Q: If you could make any changes to junior tennis and the development of American tennis players what would it be?
A: I think there’s a lot of talk about how the rankings have changed over the years in Junior Tennis and you can be rewarded for not playing. I think there should be some reform to the ranking system that could help and encourage players to play more instead of trying to protect their ranking otherwise.
Q: Of all the matches you have played, who is your favorite adversary you played against? And what moment of your career did you love the most?
A: Playing against Roger Federer has been the coolest because when you see your name on the schedule you know you’re going to be on the big court which will be absolutely packed. It is also an incredible opportunity to go out there and try to be the greatest player of all time. I played him 12 times, and was able to beat him twice. The moment when you step on the court against Federer, it’s just a little bit different.
Q: Congratulations on the birth of your third child this past week. What has fatherhood taught you?
A: Fatherhood has been amazing, it can be very exhausting when you have a three and a two-year-old with a new newborn running around, but I wouldn’t change it for anything. My wife and I realize how lucky we are to have this family and we want to raise them in the best way possible.
Q; Do you want your kids to be involved with tennis?
A: I would love for my kids to be involved with tennis, especially for my daughter. I think women’s tennis can open up a lot of great avenues. I would encourage them to follow their passions, whether it’s other sports, music, or whatever it is. Sports has always been a massive part of my life, but we will see what my kids gravitate towards, and I’m going to be their number one fan.
Q: Of all the places you have traveled to for tennis what has been your favorite place?
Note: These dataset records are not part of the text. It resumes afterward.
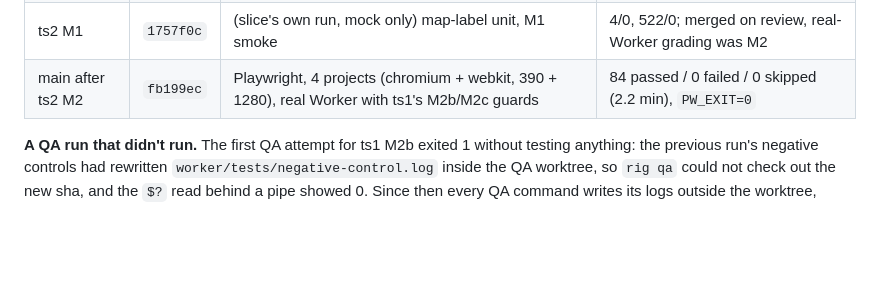
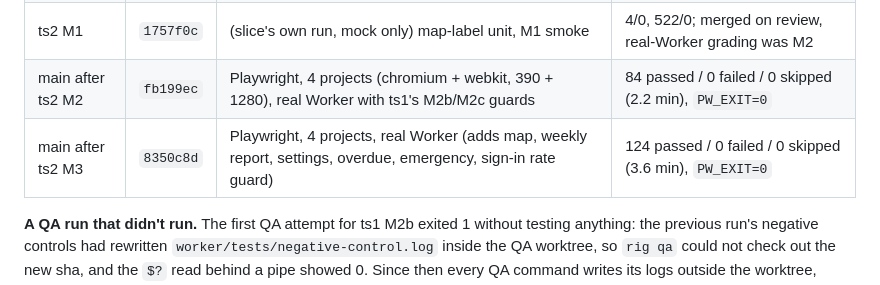
Before and after one commit to alexjpower74-create/town-service-requests, a Markdown page: docs/build-report.md, the part around the change. GitHub-like rendering; blank space fills up the shorter version.

Commit message:
Build report: Playwright QA of main at 8350c8d, 124/0/0
Co-Authored-By: Claude Opus 5 <noreply@anthropic.com>
Claude-Session: https://claude.ai/code/session_013a8HhkuYMMCe3DFdrw7QzA

```diff
--- a/docs/build-report.md
+++ b/docs/build-report.md
@@ -14,6 +14,7 @@ from a QA worktree pinned to the named sha on port 8509 (`rig qa --ref`), never
 | ts1 M2c | `bc5e388` | Worker unit + API, 13 negative controls | unit 21/0/0, API 50/0/0, 13/13 red |
 | ts2 M1 | `1757f0c` | (slice's own run, mock only) map-label unit, M1 smoke | 4/0, 522/0; merged on review, real-Worker grading was M2 |
 | main after ts2 M2 | `fb199ec` | Playwright, 4 projects (chromium + webkit, 390 + 1280), real Worker with ts1's M2b/M2c guards | 84 passed / 0 failed / 0 skipped (2.2 min), `PW_EXIT=0` |
+| main after ts2 M3 | `8350c8d` | Playwright, 4 projects, real Worker (adds map, weekly report, settings, overdue, emergency, sign-in rate guard) | 124 passed / 0 failed / 0 skipped (3.6 min), `PW_EXIT=0` |
 
 **A QA run that didn't run.** The first QA attempt for ts1 M2b exited 1 without testing anything: the previous run's negative
 controls had rewritten `worker/tests/negative-control.log` inside the QA worktree, so `rig qa` could not check out the new sha, and
```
A: Australia was so cool, but as I’ve gotten older, I’ve gained a huge appreciation for Europe. Initially, I didn’t really love traveling to Europe, but I just played a number of tournaments in Vienna, and I just find that city so special and steeped in history. It is just amazing weather to walk this beautiful city in and see the museums and the architecture.
Q: What does the future have in store for John Isner?
A: I’m still playing and my rankings are still high. I played a very limited schedule this year, but the tournaments I did play, I played very well. My next event is the Davis Cup, which will be in Europe. And then after that I might be looking forward to playing in the Australian Open in January.